Image comparison data:
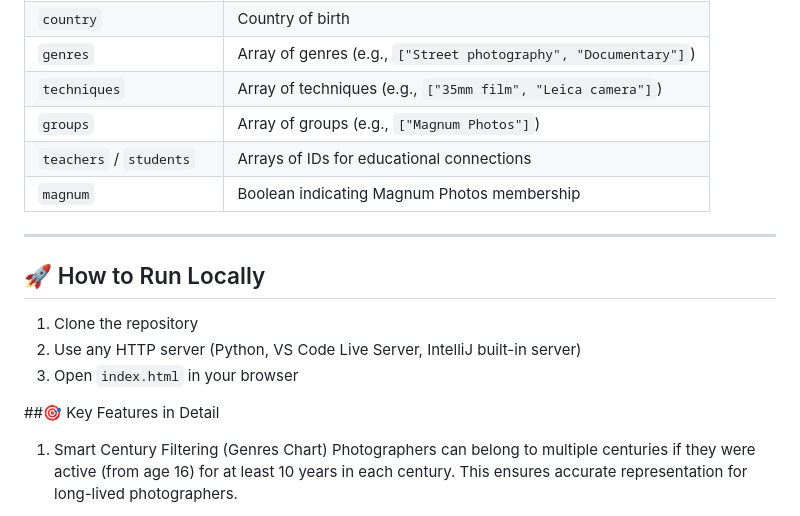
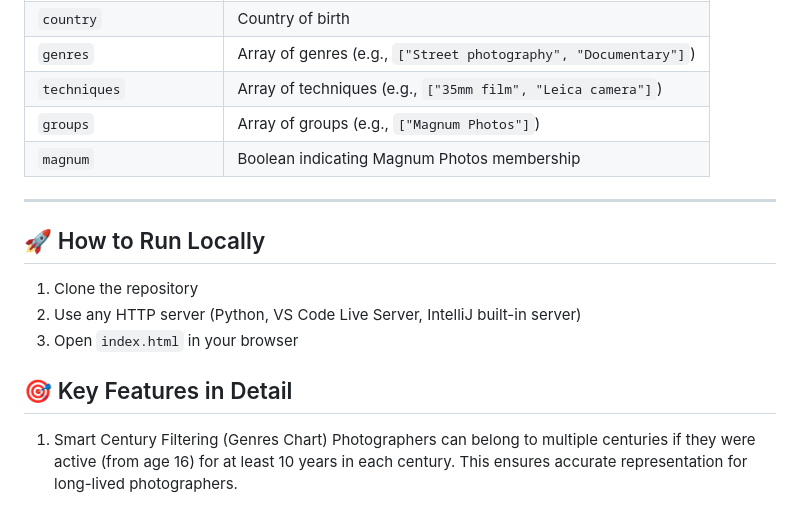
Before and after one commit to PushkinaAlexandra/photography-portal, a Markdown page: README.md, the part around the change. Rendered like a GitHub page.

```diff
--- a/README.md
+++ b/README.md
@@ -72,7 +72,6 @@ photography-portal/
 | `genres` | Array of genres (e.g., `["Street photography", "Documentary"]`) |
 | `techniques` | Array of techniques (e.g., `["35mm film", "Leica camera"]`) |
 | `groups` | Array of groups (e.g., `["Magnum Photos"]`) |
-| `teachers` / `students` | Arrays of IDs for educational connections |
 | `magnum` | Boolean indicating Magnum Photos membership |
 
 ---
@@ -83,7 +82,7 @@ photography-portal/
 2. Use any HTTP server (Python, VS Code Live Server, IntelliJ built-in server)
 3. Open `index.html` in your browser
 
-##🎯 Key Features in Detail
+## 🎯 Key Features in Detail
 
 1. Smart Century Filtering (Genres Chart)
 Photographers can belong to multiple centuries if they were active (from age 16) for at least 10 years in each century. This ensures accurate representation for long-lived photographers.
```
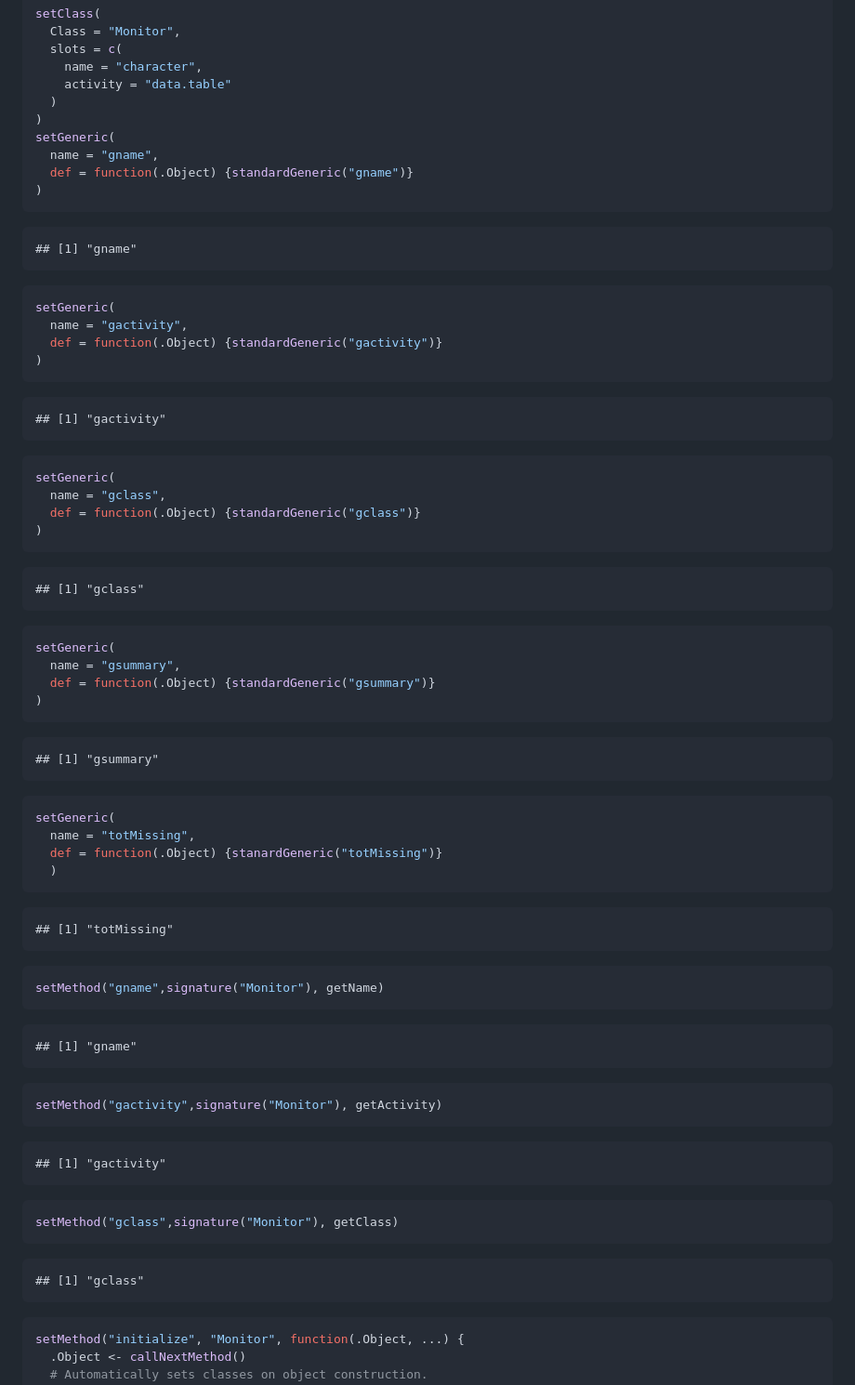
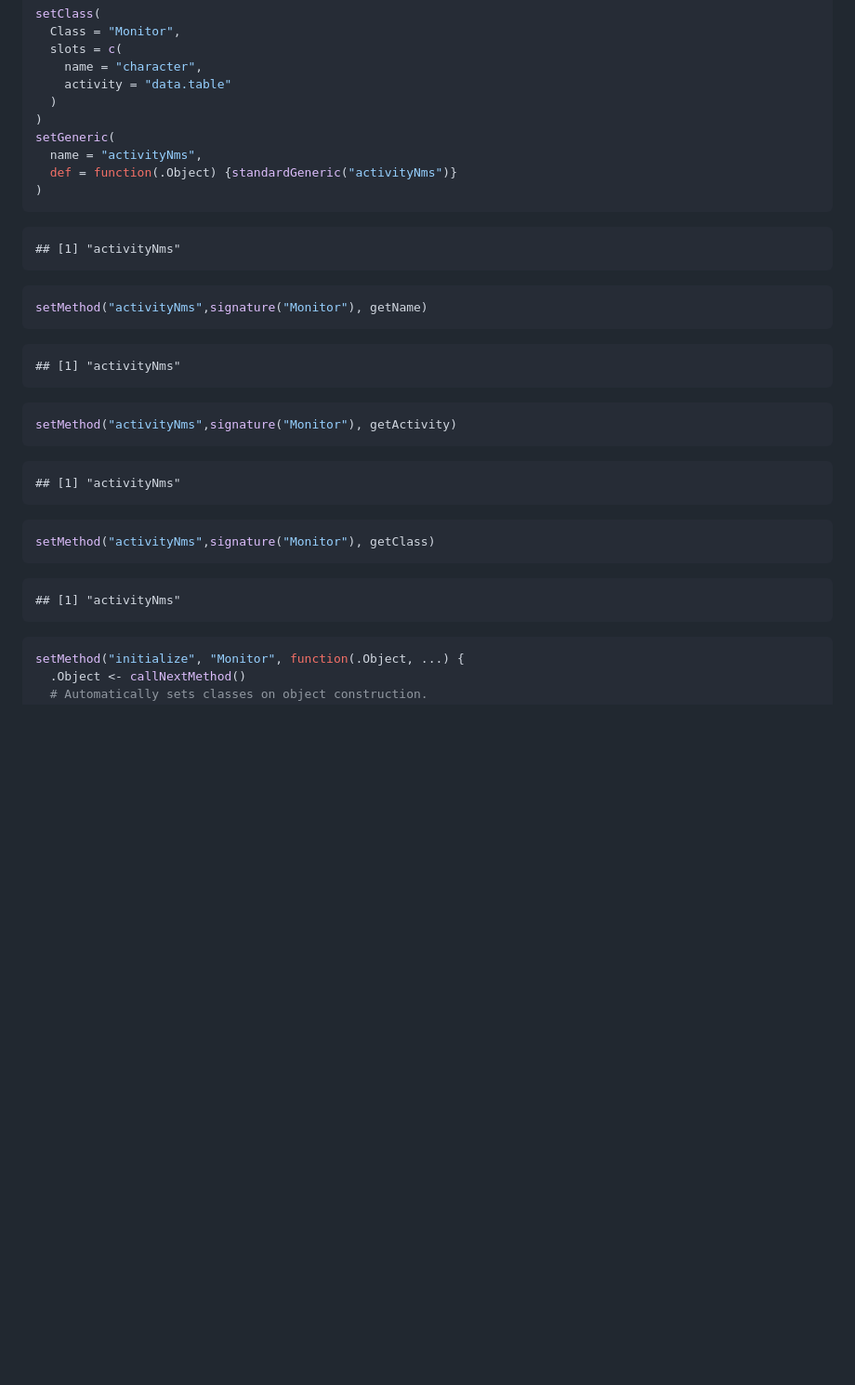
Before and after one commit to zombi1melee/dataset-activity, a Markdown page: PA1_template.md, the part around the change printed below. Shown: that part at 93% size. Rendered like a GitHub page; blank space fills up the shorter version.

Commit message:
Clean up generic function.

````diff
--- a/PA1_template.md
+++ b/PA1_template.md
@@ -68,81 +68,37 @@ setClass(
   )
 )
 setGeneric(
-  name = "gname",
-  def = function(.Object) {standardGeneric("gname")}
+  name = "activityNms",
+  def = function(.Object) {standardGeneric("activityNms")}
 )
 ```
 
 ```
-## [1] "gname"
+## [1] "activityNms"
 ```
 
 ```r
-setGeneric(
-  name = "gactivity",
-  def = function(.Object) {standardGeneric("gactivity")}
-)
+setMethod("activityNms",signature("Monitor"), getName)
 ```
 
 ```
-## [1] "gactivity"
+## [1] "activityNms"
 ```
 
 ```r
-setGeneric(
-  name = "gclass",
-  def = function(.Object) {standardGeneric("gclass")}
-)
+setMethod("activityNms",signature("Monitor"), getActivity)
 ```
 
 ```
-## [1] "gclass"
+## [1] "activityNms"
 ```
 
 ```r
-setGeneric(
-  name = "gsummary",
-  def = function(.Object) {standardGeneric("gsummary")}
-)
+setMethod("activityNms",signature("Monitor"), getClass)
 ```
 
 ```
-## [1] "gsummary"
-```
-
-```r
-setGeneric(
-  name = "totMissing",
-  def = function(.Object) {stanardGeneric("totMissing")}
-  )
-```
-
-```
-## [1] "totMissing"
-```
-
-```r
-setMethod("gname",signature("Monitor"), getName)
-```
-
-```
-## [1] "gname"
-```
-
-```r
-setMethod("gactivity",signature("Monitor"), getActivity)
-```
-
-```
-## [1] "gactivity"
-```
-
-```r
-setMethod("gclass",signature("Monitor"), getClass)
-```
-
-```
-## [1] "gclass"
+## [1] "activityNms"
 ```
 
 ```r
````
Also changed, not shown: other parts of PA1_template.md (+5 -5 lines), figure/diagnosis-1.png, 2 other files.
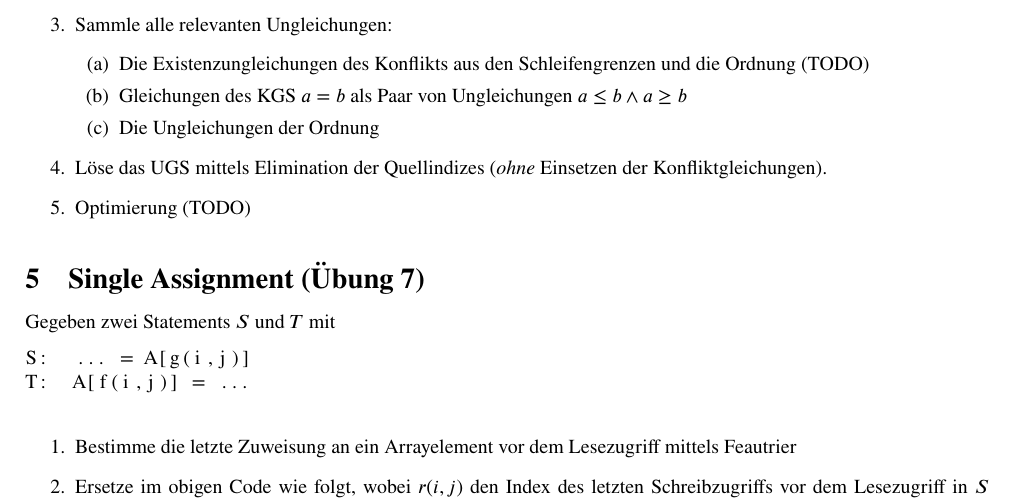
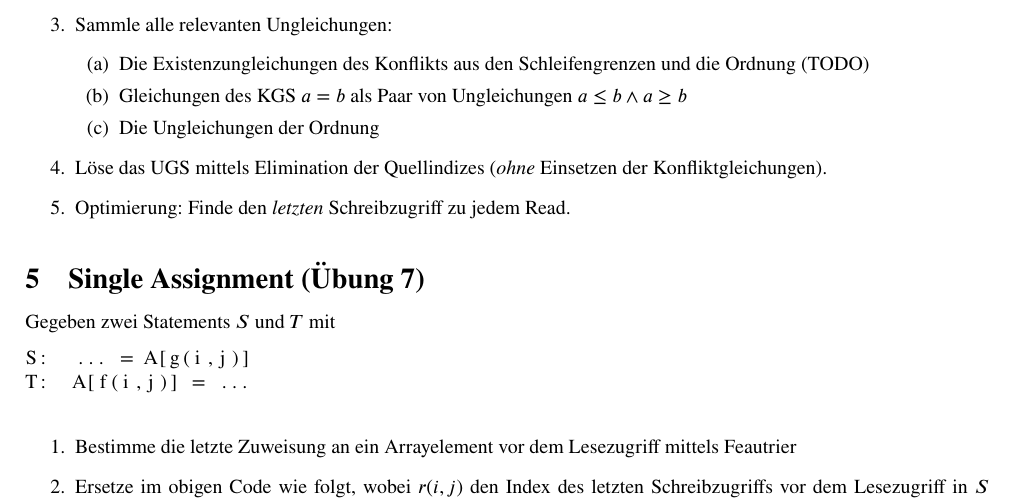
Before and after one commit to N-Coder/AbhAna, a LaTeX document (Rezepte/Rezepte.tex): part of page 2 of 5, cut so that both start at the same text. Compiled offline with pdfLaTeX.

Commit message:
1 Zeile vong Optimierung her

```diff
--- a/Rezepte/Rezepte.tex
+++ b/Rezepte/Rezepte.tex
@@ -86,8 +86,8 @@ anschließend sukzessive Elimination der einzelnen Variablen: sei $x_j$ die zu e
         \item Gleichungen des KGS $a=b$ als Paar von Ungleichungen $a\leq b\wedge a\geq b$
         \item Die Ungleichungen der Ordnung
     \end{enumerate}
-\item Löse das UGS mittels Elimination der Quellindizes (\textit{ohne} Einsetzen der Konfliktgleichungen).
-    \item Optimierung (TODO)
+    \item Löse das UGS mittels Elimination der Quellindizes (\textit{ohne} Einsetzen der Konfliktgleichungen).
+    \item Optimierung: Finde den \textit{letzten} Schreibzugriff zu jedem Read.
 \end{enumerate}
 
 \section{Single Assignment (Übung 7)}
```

Your objective =>
Each entry shown above must be quoted exactly, with its pictures left out.

Answer to this task =>
Before and after one commit to PushkinaAlexandra/photography-portal, a Markdown page: README.md, the part around the change. Rendered like a GitHub page.

```diff
--- a/README.md
+++ b/README.md
@@ -72,7 +72,6 @@ photography-portal/
 | `genres` | Array of genres (e.g., `["Street photography", "Documentary"]`) |
 | `techniques` | Array of techniques (e.g., `["35mm film", "Leica camera"]`) |
 | `groups` | Array of groups (e.g., `["Magnum Photos"]`) |
-| `teachers` / `students` | Arrays of IDs for educational connections |
 | `magnum` | Boolean indicating Magnum Photos membership |
 
 ---
@@ -83,7 +82,7 @@ photography-portal/
 2. Use any HTTP server (Python, VS Code Live Server, IntelliJ built-in server)
 3. Open `index.html` in your browser
 
-##🎯 Key Features in Detail
+## 🎯 Key Features in Detail
 
 1. Smart Century Filtering (Genres Chart)
 Photographers can belong to multiple centuries if they were active (from age 16) for at least 10 years in each century. This ensures accurate representation for long-lived photographers.
```
Before and after one commit to zombi1melee/dataset-activity, a Markdown page: PA1_template.md, the part around the change printed below. Shown: that part at 93% size. Rendered like a GitHub page; blank space fills up the shorter version.

Commit message:
Clean up generic function.

````diff
--- a/PA1_template.md
+++ b/PA1_template.md
@@ -68,81 +68,37 @@ setClass(
   )
 )
 setGeneric(
-  name = "gname",
-  def = function(.Object) {standardGeneric("gname")}
+  name = "activityNms",
+  def = function(.Object) {standardGeneric("activityNms")}
 )
 ```
 
 ```
-## [1] "gname"
+## [1] "activityNms"
 ```
 
 ```r
-setGeneric(
-  name = "gactivity",
-  def = function(.Object) {standardGeneric("gactivity")}
-)
+setMethod("activityNms",signature("Monitor"), getName)
 ```
 
 ```
-## [1] "gactivity"
+## [1] "activityNms"
 ```
 
 ```r
-setGeneric(
-  name = "gclass",
-  def = function(.Object) {standardGeneric("gclass")}
-)
+setMethod("activityNms",signature("Monitor"), getActivity)
 ```
 
 ```
-## [1] "gclass"
+## [1] "activityNms"
 ```
 
 ```r
-setGeneric(
-  name = "gsummary",
-  def = function(.Object) {standardGeneric("gsummary")}
-)
+setMethod("activityNms",signature("Monitor"), getClass)
 ```
 
 ```
-## [1] "gsummary"
-```
-
-```r
-setGeneric(
-  name = "totMissing",
-  def = function(.Object) {stanardGeneric("totMissing")}
-  )
-```
-
-```
-## [1] "totMissing"
-```
-
-```r
-setMethod("gname",signature("Monitor"), getName)
-```
-
-```
-## [1] "gname"
-```
-
-```r
-setMethod("gactivity",signature("Monitor"), getActivity)
-```
-
-```
-## [1] "gactivity"
-```
-
-```r
-setMethod("gclass",signature("Monitor"), getClass)
-```
-
-```
-## [1] "gclass"
+## [1] "activityNms"
 ```
 
 ```r
````
Also changed, not shown: other parts of PA1_template.md (+5 -5 lines), figure/diagnosis-1.png, 2 other files.
Before and after one commit to N-Coder/AbhAna, a LaTeX document (Rezepte/Rezepte.tex): part of page 2 of 5, cut so that both start at the same text. Compiled offline with pdfLaTeX.

Commit message:
1 Zeile vong Optimierung her

```diff
--- a/Rezepte/Rezepte.tex
+++ b/Rezepte/Rezepte.tex
@@ -86,8 +86,8 @@ anschließend sukzessive Elimination der einzelnen Variablen: sei $x_j$ die zu e
         \item Gleichungen des KGS $a=b$ als Paar von Ungleichungen $a\leq b\wedge a\geq b$
         \item Die Ungleichungen der Ordnung
     \end{enumerate}
-\item Löse das UGS mittels Elimination der Quellindizes (\textit{ohne} Einsetzen der Konfliktgleichungen).
-    \item Optimierung (TODO)
+    \item Löse das UGS mittels Elimination der Quellindizes (\textit{ohne} Einsetzen der Konfliktgleichungen).
+    \item Optimierung: Finde den \textit{letzten} Schreibzugriff zu jedem Read.
 \end{enumerate}
 
 \section{Single Assignment (Übung 7)}
```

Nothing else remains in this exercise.